Firstly, healthy forests release a range of volatile organic compounds that “have an overall cooling effect on our climate,” mostly by blocking incoming solar energy. Meanwhile, lost forests are usually replaced by agriculture, which produces its own emissions. Add in these impacts and the real contribution of deforestation to global climate warming since 1850 is as much as 40%. At that rate, tropical deforestation could be 2100 – even if we shut down fossil fuel emissions tomorrow. But there are local effects, too. Forests moderate the local climate by keeping their local environments cool. A single tree can transpire hundreds of liters of water in a day. Every hundred liters has a cooling effect equivalent to two domestic air conditioners for a day.The forests cause the rainfall, and if they were not there the interior of these continental areas would be deserted. The second biggest water consumer is the industry. For example, roughly 90% of the energy we use today comes from nuclear or fossil fuel power plants, which require 190 billion gallons of water per day, or 39% of all U.S. freshwater withdrawals. Wet-cooled concentrated solar power plants use slightly more water than coal and natural gas; however, concentrated solar power plants can be designed to use dry-cooling, thereby reducing water demand by more than 90%. Additionally, solar thermal produces zero carbon emissions. How much water does it take to produce our belongings?
- 13725 L for one pair of leather shoes
- 12075 L for smartphones

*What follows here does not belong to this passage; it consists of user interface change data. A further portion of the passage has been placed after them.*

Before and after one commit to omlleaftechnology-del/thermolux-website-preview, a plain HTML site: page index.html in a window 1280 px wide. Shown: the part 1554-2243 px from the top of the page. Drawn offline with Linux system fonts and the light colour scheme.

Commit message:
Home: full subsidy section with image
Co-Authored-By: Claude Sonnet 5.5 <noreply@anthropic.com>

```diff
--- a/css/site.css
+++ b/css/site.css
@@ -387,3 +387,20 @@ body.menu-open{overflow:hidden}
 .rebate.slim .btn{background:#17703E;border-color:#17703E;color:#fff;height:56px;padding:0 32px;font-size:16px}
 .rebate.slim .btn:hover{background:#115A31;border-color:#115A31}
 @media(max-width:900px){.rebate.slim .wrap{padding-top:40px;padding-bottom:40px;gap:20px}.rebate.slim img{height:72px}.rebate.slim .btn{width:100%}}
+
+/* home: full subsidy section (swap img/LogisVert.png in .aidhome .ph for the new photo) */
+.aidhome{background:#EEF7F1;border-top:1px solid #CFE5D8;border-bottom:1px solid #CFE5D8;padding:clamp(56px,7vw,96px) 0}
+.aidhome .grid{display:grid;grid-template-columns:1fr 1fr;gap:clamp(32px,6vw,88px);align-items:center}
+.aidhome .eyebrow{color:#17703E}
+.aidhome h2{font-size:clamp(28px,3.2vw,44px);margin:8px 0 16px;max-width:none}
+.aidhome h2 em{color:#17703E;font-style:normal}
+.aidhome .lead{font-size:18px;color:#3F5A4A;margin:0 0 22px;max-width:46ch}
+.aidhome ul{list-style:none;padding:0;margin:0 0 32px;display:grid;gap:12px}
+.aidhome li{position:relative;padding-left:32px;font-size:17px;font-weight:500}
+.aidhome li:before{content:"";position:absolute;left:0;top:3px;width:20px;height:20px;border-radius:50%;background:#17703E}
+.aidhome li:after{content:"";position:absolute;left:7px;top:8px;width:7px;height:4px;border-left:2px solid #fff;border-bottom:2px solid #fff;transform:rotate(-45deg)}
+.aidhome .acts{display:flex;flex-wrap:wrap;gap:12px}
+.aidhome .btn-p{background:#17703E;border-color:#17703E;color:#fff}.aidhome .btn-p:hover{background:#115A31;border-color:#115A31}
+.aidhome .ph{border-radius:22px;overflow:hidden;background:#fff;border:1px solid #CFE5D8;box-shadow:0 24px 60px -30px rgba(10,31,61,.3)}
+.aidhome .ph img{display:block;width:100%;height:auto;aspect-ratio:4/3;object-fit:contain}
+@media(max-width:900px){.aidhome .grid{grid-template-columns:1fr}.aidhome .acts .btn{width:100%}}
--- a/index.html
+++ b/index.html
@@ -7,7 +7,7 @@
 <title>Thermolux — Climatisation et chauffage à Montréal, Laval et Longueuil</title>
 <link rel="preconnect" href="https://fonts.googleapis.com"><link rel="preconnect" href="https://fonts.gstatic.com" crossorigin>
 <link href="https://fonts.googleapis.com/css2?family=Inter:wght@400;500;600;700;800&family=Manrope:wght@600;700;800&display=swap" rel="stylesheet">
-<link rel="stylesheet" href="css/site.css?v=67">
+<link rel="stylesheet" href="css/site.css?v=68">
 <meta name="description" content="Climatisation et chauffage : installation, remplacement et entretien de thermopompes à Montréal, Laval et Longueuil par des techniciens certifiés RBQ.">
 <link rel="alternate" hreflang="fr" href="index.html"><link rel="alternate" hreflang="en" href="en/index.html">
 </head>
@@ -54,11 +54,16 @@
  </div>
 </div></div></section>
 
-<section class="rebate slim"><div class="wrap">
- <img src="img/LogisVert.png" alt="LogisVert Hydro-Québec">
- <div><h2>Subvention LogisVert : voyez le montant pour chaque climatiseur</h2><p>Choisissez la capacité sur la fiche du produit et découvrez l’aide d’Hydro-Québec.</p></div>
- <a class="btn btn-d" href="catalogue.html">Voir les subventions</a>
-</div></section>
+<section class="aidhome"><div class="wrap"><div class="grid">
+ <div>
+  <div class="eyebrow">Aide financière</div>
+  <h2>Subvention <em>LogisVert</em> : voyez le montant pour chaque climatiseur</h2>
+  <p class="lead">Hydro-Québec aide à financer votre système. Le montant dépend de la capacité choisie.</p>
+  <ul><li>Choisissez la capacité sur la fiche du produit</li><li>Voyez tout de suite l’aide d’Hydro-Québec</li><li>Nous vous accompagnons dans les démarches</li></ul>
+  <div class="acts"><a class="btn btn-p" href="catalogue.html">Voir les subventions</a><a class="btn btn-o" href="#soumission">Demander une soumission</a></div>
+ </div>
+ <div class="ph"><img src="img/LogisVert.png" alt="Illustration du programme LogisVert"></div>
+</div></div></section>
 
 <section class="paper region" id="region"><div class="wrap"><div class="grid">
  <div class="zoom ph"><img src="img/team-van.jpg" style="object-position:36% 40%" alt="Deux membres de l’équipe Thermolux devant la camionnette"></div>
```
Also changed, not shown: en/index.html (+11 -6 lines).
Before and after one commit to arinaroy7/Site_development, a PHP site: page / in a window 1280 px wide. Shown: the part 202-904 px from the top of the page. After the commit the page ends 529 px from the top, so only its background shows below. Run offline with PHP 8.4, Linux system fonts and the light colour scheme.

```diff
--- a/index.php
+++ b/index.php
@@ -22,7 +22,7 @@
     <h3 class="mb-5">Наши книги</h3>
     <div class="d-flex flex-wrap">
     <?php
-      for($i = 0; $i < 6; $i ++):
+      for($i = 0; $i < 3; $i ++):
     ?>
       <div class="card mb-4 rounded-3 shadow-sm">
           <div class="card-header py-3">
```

- 2460 L for one cotton t-shirt.
- 132 L for one cup of coffee
- 43 L to make 1kg of plastic. (And twice more for the plastic bottles.)